▶ _DATASET CONTENT_
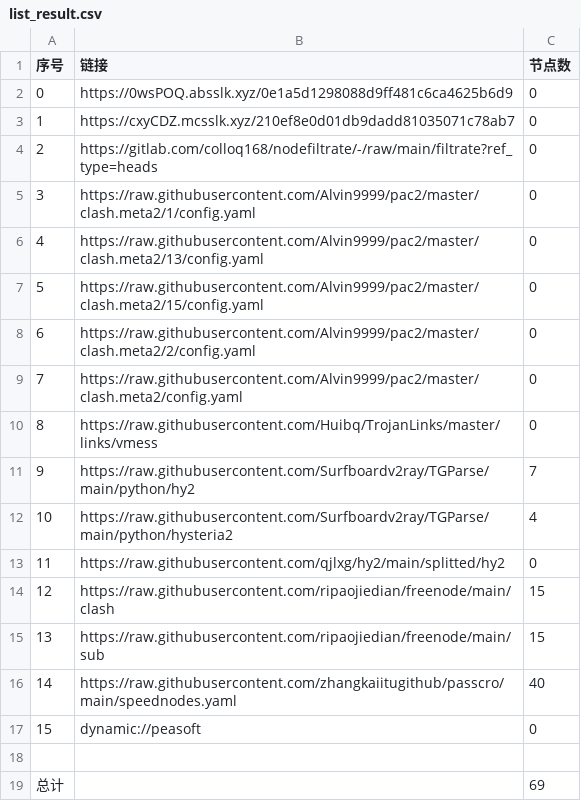
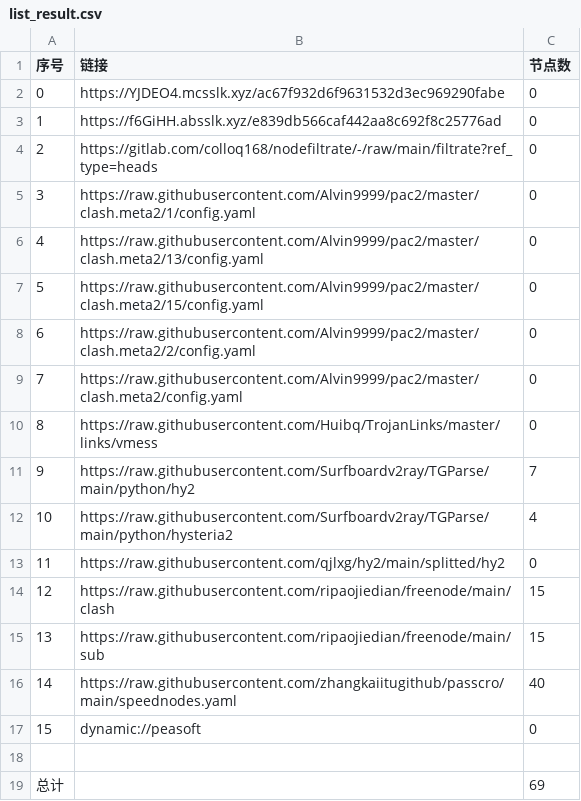
Before and after one commit to xiao33521/AutoMergePublicNodes33521, a CSV file: list_result.csv, drawn as a sheet.

```diff
--- a/list_result.csv
+++ b/list_result.csv
@@ -1,4 +1,4 @@
 序号,链接,节点数
-0,https://0wsPOQ.absslk.xyz/0e1a5d1298088d9ff481c6ca4625b6d9,0
-1,https://cxyCDZ.mcsslk.xyz/210ef8e0d01db9dadd81035071c78ab7,0
+0,https://YJDEO4.mcsslk.xyz/ac67f932d6f9631532d3ec969290fabe,0
+1,https://f6GiHH.absslk.xyz/e839db566caf442aa8c692f8c25776ad,0
 2,https://gitlab.com/colloq168/nodefiltrate/-/raw/main/filtrate?ref_type=heads,0
```
Also changed, not shown: 3 other files.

▶ _EXERCISE PROMPT_
Return every record above exactly as written, but drop the pictures.

▶ _SOLUTION_
Before and after one commit to xiao33521/AutoMergePublicNodes33521, a CSV file: list_result.csv, drawn as a sheet.

```diff
--- a/list_result.csv
+++ b/list_result.csv
@@ -1,4 +1,4 @@
 序号,链接,节点数
-0,https://0wsPOQ.absslk.xyz/0e1a5d1298088d9ff481c6ca4625b6d9,0
-1,https://cxyCDZ.mcsslk.xyz/210ef8e0d01db9dadd81035071c78ab7,0
+0,https://YJDEO4.mcsslk.xyz/ac67f932d6f9631532d3ec969290fabe,0
+1,https://f6GiHH.absslk.xyz/e839db566caf442aa8c692f8c25776ad,0
 2,https://gitlab.com/colloq168/nodefiltrate/-/raw/main/filtrate?ref_type=heads,0
```
Also changed, not shown: 3 other files.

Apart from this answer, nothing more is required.